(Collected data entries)

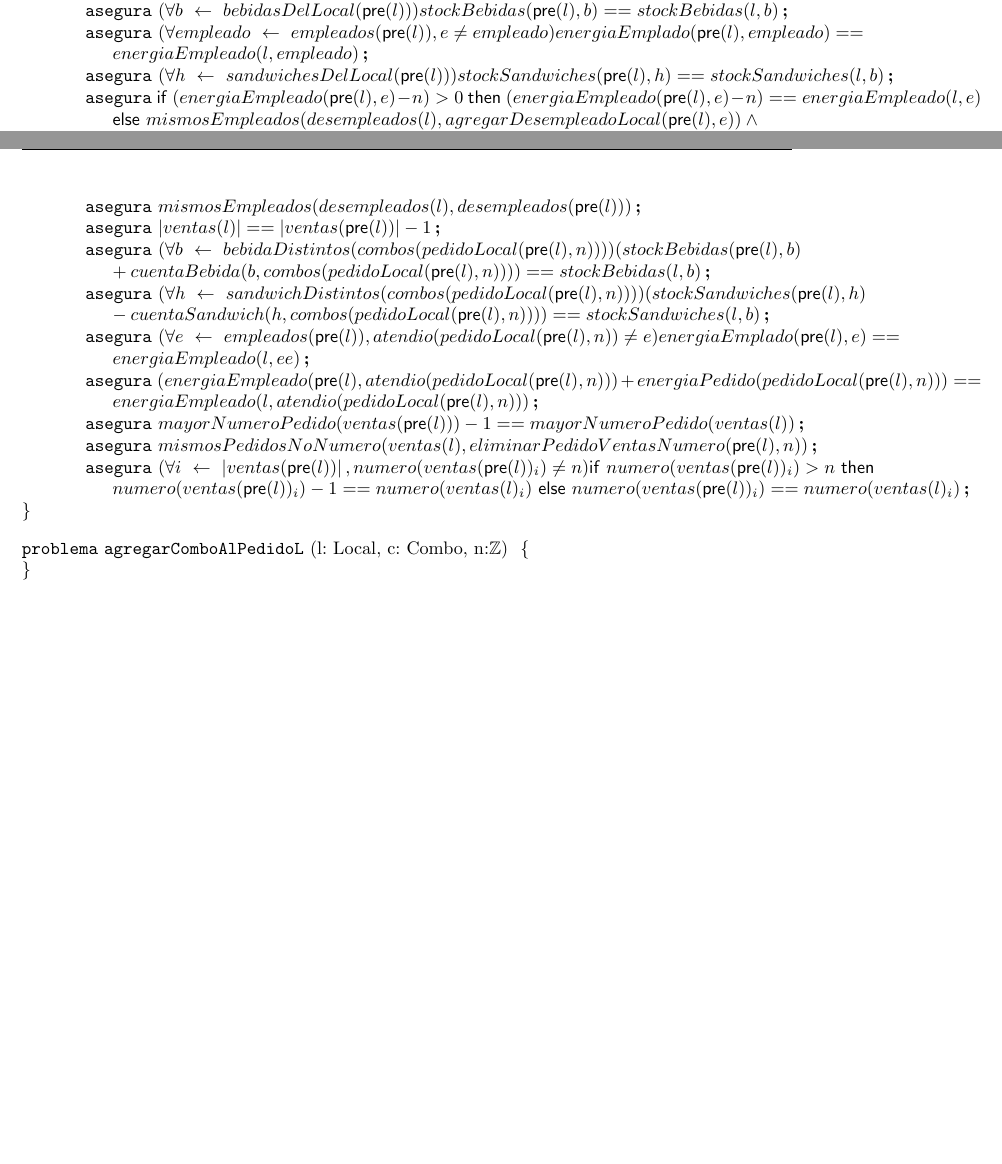
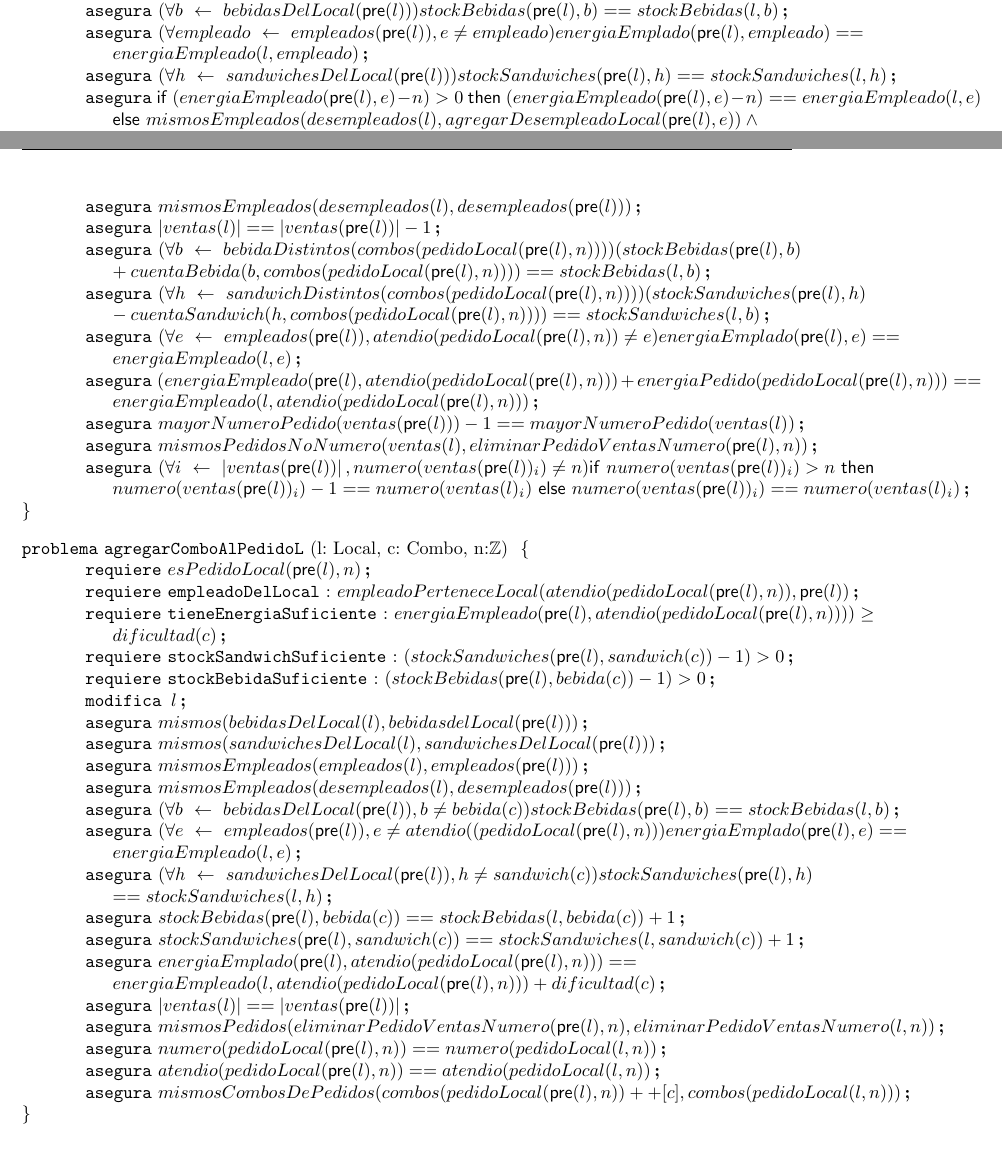
Before and after one commit to frandemona/TPE-Plaza-Sesamo, a LaTeX document (Latex/resolucion.tex, which reads Latex/espec/local.tex): two parts of pages 7 and 8 of 10, joined at a grey line, cut so that both start at the same text. Compiled offline with pdfLaTeX.

Commit message:
falta ej 23 y 27

```diff
--- a/Latex/espec/local.tex
+++ b/Latex/espec/local.tex
@@ -73,7 +73,7 @@
 \asegura{mismos(ventas(l),ventas(\pre{l}))}
 \asegura{(\forall \selector{b}{bebidasDelLocal(\pre{l})})stockBebidas(\pre{l}, b) == stockBebidas(l,b)}
 \asegura{(\forall \selector{empleado}{empleados(\pre{l})}, e \neq empleado)energiaEmplado(\pre{l}, empleado) == \\ energiaEmpleado(l,empleado)}
-\asegura{(\forall \selector{h}{sandwichesDelLocal(\pre{l})}) stockSandwiches(\pre{l}, h) == stockSandwiches(l,b)}
+\asegura{(\forall \selector{h}{sandwichesDelLocal(\pre{l})}) stockSandwiches(\pre{l}, h) == stockSandwiches(l,h)}
 \asegura{\IfThenElse{(energiaEmpleado(\pre{l},e) - n) > 0}{ (energiaEmpleado(\pre{l},e) - n) == energiaEmpleado(l,e) \\ }{ mismosEmpleados(desempleados(l),agregarDesempleadoLocal(\pre{l},e)) \land \\ mismosEmpleados(empleados(l),despedirEmpleadoLocal(\pre{l},e)) }}
 \end{problema}
 
@@ -93,7 +93,7 @@
 \asegura{\longitud{ventas(l)} == \longitud{ventas(\pre{l})} - 1}
 \asegura{(\forall \selector{b}{bebidaDistintos(combos(pedidoLocal(\pre{l},n)))}) (stockBebidas(\pre{l}, b) \\ + cuentaBebida(b,combos(pedidoLocal(\pre{l},n)))) == stockBebidas(l,b)}
 \asegura{(\forall \selector{h}{sandwichDistintos(combos(pedidoLocal(\pre{l},n)))}) (stockSandwiches(\pre{l}, h) \\ - cuentaSandwich(h,combos(pedidoLocal(\pre{l},n)))) == stockSandwiches(l,b)}
-\asegura{(\forall \selector{e}{empleados(\pre{l})}, atendio(pedidoLocal(\pre{l},n)) \neq e)energiaEmplado(\pre{l}, e) == \\ energiaEmpleado(l,ee)}
+\asegura{(\forall \selector{e}{empleados(\pre{l})}, atendio(pedidoLocal(\pre{l},n)) \neq e)energiaEmplado(\pre{l}, e) == \\ energiaEmpleado(l,e)}
 \asegura{ (energiaEmpleado(\pre{l},atendio(pedidoLocal(\pre{l},n))) + energiaPedido(pedidoLocal(\pre{l},n))) == energiaEmpleado(l,atendio(pedidoLocal(\pre{l},n)))
 }
 \asegura{mayorNumeroPedido(ventas(\pre{l})) - 1 == mayorNumeroPedido(ventas(l))}
@@ -103,4 +103,26 @@
 \end{problema}
 
 \begin{problema}{agregarComboAlPedidoL}{l: Local, c: Combo, n:\ent}{}
+\requiere{esPedidoLocal(\pre{l},n)}
+\requiere[empleadoDelLocal]{empleadoPerteneceLocal(atendio(pedidoLocal(\pre{l},n)),\pre{l})}
+\requiere[tieneEnergiaSuficiente]{energiaEmpleado(\pre{l},atendio(pedidoLocal(\pre{l},n)))) \geq \\ dificultad(c)}
+\requiere[stockSandwichSuficiente]{(stockSandwiches(\pre{l}, sandwich(c)) - 1) > 0}
+\requiere[stockBebidaSuficiente]{( stockBebidas(\pre{l}, bebida(c)) - 1) > 0}
+\modifica{l}
+\asegura{mismos(bebidasDelLocal(l),bebidasdelLocal(\pre{l}))}
+\asegura{mismos(sandwichesDelLocal(l),sandwichesDelLocal(\pre{l}))}
+\asegura{mismosEmpleados(empleados(l),empleados(\pre{l}))}
+\asegura{mismosEmpleados(desempleados(l),desempleados(\pre{l}))}
+\asegura{(\forall \selector{b}{bebidasDelLocal(\pre{l})}, b \neq bebida(c))stockBebidas(\pre{l}, b) == stockBebidas(l,b)}
+\asegura{(\forall \selector{e}{empleados(\pre{l})}, e \neq atendio((pedidoLocal(\pre{l},n)))energiaEmplado(\pre{l}, e) == \\ energiaEmpleado(l,e)}
+\asegura{(\forall \selector{h}{sandwichesDelLocal(\pre{l})}, h \neq sandwich(c)) stockSandwiches(\pre{l}, h) \\ == stockSandwiches(l,h)}
+\asegura{stockBebidas(\pre{l}, bebida(c)) == stockBebidas(l,bebida(c)) + 1}
+\asegura{stockSandwiches(\pre{l}, sandwich(c)) == stockSandwiches(l,sandwich(c)) + 1}
+\asegura{energiaEmplado(\pre{l}, atendio(pedidoLocal(\pre{l},n))) == \\ energiaEmpleado(l,atendio(pedidoLocal(\pre{l},n))) + dificultad(c)}
+\asegura{\longitud{ventas(l)} == \longitud{ventas(\pre{l})}}
+\asegura{mismosPedidos( eliminarPedidoVentasNumero(\pre{l}, n), eliminarPedidoVentasNumero(l, n)) }
+\asegura{ numero(pedidoLocal(\pre{l},n)) == numero(pedidoLocal(l,n))}
+\asegura{ atendio(pedidoLocal(\pre{l},n)) == atendio(pedidoLocal(l,n))}
+\asegura{ mismosCombosDePedidos(combos(pedidoLocal(\pre{l},n))++[c],combos(pedidoLocal(l,n)))}
+
  \end{problema}
```
Also changed, not shown: Latex/resolucion.pdf, Latex/espec/local.tex (2 more changed lines).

▸ Exercise details
Without the images, write out each line of the data verbatim.

▸ Answer space
Before and after one commit to frandemona/TPE-Plaza-Sesamo, a LaTeX document (Latex/resolucion.tex, which reads Latex/espec/local.tex): two parts of pages 7 and 8 of 10, joined at a grey line, cut so that both start at the same text. Compiled offline with pdfLaTeX.

Commit message:
falta ej 23 y 27

```diff
--- a/Latex/espec/local.tex
+++ b/Latex/espec/local.tex
@@ -73,7 +73,7 @@
 \asegura{mismos(ventas(l),ventas(\pre{l}))}
 \asegura{(\forall \selector{b}{bebidasDelLocal(\pre{l})})stockBebidas(\pre{l}, b) == stockBebidas(l,b)}
 \asegura{(\forall \selector{empleado}{empleados(\pre{l})}, e \neq empleado)energiaEmplado(\pre{l}, empleado) == \\ energiaEmpleado(l,empleado)}
-\asegura{(\forall \selector{h}{sandwichesDelLocal(\pre{l})}) stockSandwiches(\pre{l}, h) == stockSandwiches(l,b)}
+\asegura{(\forall \selector{h}{sandwichesDelLocal(\pre{l})}) stockSandwiches(\pre{l}, h) == stockSandwiches(l,h)}
 \asegura{\IfThenElse{(energiaEmpleado(\pre{l},e) - n) > 0}{ (energiaEmpleado(\pre{l},e) - n) == energiaEmpleado(l,e) \\ }{ mismosEmpleados(desempleados(l),agregarDesempleadoLocal(\pre{l},e)) \land \\ mismosEmpleados(empleados(l),despedirEmpleadoLocal(\pre{l},e)) }}
 \end{problema}
 
@@ -93,7 +93,7 @@
 \asegura{\longitud{ventas(l)} == \longitud{ventas(\pre{l})} - 1}
 \asegura{(\forall \selector{b}{bebidaDistintos(combos(pedidoLocal(\pre{l},n)))}) (stockBebidas(\pre{l}, b) \\ + cuentaBebida(b,combos(pedidoLocal(\pre{l},n)))) == stockBebidas(l,b)}
 \asegura{(\forall \selector{h}{sandwichDistintos(combos(pedidoLocal(\pre{l},n)))}) (stockSandwiches(\pre{l}, h) \\ - cuentaSandwich(h,combos(pedidoLocal(\pre{l},n)))) == stockSandwiches(l,b)}
-\asegura{(\forall \selector{e}{empleados(\pre{l})}, atendio(pedidoLocal(\pre{l},n)) \neq e)energiaEmplado(\pre{l}, e) == \\ energiaEmpleado(l,ee)}
+\asegura{(\forall \selector{e}{empleados(\pre{l})}, atendio(pedidoLocal(\pre{l},n)) \neq e)energiaEmplado(\pre{l}, e) == \\ energiaEmpleado(l,e)}
 \asegura{ (energiaEmpleado(\pre{l},atendio(pedidoLocal(\pre{l},n))) + energiaPedido(pedidoLocal(\pre{l},n))) == energiaEmpleado(l,atendio(pedidoLocal(\pre{l},n)))
 }
 \asegura{mayorNumeroPedido(ventas(\pre{l})) - 1 == mayorNumeroPedido(ventas(l))}
@@ -103,4 +103,26 @@
 \end{problema}
 
 \begin{problema}{agregarComboAlPedidoL}{l: Local, c: Combo, n:\ent}{}
+\requiere{esPedidoLocal(\pre{l},n)}
+\requiere[empleadoDelLocal]{empleadoPerteneceLocal(atendio(pedidoLocal(\pre{l},n)),\pre{l})}
+\requiere[tieneEnergiaSuficiente]{energiaEmpleado(\pre{l},atendio(pedidoLocal(\pre{l},n)))) \geq \\ dificultad(c)}
+\requiere[stockSandwichSuficiente]{(stockSandwiches(\pre{l}, sandwich(c)) - 1) > 0}
+\requiere[stockBebidaSuficiente]{( stockBebidas(\pre{l}, bebida(c)) - 1) > 0}
+\modifica{l}
+\asegura{mismos(bebidasDelLocal(l),bebidasdelLocal(\pre{l}))}
+\asegura{mismos(sandwichesDelLocal(l),sandwichesDelLocal(\pre{l}))}
+\asegura{mismosEmpleados(empleados(l),empleados(\pre{l}))}
+\asegura{mismosEmpleados(desempleados(l),desempleados(\pre{l}))}
+\asegura{(\forall \selector{b}{bebidasDelLocal(\pre{l})}, b \neq bebida(c))stockBebidas(\pre{l}, b) == stockBebidas(l,b)}
+\asegura{(\forall \selector{e}{empleados(\pre{l})}, e \neq atendio((pedidoLocal(\pre{l},n)))energiaEmplado(\pre{l}, e) == \\ energiaEmpleado(l,e)}
+\asegura{(\forall \selector{h}{sandwichesDelLocal(\pre{l})}, h \neq sandwich(c)) stockSandwiches(\pre{l}, h) \\ == stockSandwiches(l,h)}
+\asegura{stockBebidas(\pre{l}, bebida(c)) == stockBebidas(l,bebida(c)) + 1}
+\asegura{stockSandwiches(\pre{l}, sandwich(c)) == stockSandwiches(l,sandwich(c)) + 1}
+\asegura{energiaEmplado(\pre{l}, atendio(pedidoLocal(\pre{l},n))) == \\ energiaEmpleado(l,atendio(pedidoLocal(\pre{l},n))) + dificultad(c)}
+\asegura{\longitud{ventas(l)} == \longitud{ventas(\pre{l})}}
+\asegura{mismosPedidos( eliminarPedidoVentasNumero(\pre{l}, n), eliminarPedidoVentasNumero(l, n)) }
+\asegura{ numero(pedidoLocal(\pre{l},n)) == numero(pedidoLocal(l,n))}
+\asegura{ atendio(pedidoLocal(\pre{l},n)) == atendio(pedidoLocal(l,n))}
+\asegura{ mismosCombosDePedidos(combos(pedidoLocal(\pre{l},n))++[c],combos(pedidoLocal(l,n)))}
+
  \end{problema}
```
Also changed, not shown: Latex/resolucion.pdf, Latex/espec/local.tex (2 more changed lines).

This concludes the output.